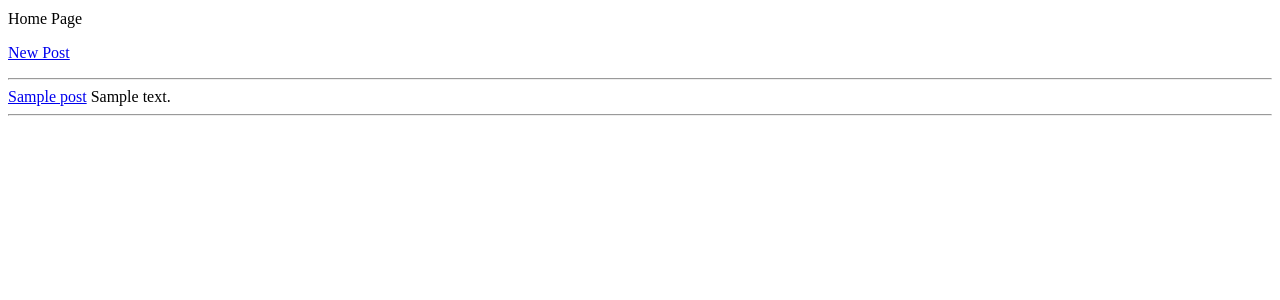
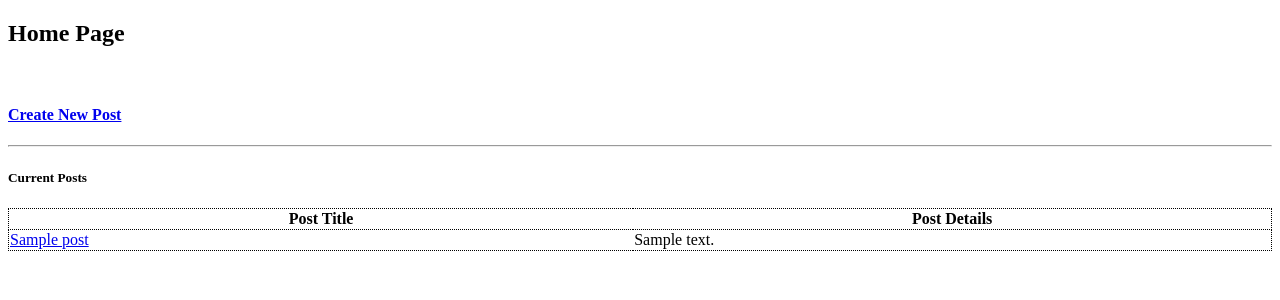
Before and after one commit to spirovskib/proto_app, a Django app: page / in a window 1280 px wide. Shown: the top 300 px of the page. Run offline with Django 3.2, Linux system fonts and the light colour scheme; tables that the repository leaves empty hold one stand-in row (values such as "Sample post").

Commit message:
minimal visual cosmetics

```diff
--- a/application/views.py
+++ b/application/views.py
@@ -34,8 +34,8 @@ def new_post_view(request, *args, **kwargs):
                 image = Image.open(instance.post_image_1)
                 w,h=image.size
                 ratio = w/h
-                w1 = 1024
-                h1 = int(1024/ratio)
+                w1 = 800
+                h1 = int(w1/ratio)
                 image = image.resize((w1, h1), Image.ANTIALIAS)
                 image_file = io.BytesIO()
                 image.save(image_file, 'JPEG', quality=99)
--- a/templates/home.html
+++ b/templates/home.html
@@ -3,14 +3,25 @@
 
 
 {% block main %}
-Home Page
+<h2>Home Page</h2>
+<br/>
+<h4>
+    <a href="/new/">Create New Post</a>
+</h4>
 
+<hr>
+<h5>Current Posts</h5>
+<table style="width:100%; border:1px dotted black; border-collapse:collapse">
+    <tr style="border:1px dotted black; border-collapse:collapse">
+        <th>Post Title</th>
+        <th>Post Details</th>
+    </tr>
+        {% for i in posts %}
+    <tr style="border:1px dotted black; border-collapse:collapse">
+        <td><a href="view/{{ i.post_url }}">{{i.post_title}}</a></td>
+        <td>{{i.post_details}}</td>
+    </tr>
+    {% endfor %}
+</table>
 
-<p><a href="/new/">New Post</a></p>
-<hr>
-    {% for i in posts %}
-        <a href="view/{{ i.post_url }}">{{i.post_title}}</a>
-        {{i.post_details}}
-        <hr>
-    {% endfor %}
 {% endblock %}
```
Also changed, not shown: templates/new.html (+6 -2 lines), templates/view.html (+14 -6 lines).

Problem details:
Take each line of the material above that holds the string "href" and copy it.

Output of the exercise:
+    <a href="/new/">Create New Post</a>
+        <td><a href="view/{{ i.post_url }}">{{i.post_title}}</a></td>
-<p><a href="/new/">New Post</a></p>
-        <a href="view/{{ i.post_url }}">{{i.post_title}}</a>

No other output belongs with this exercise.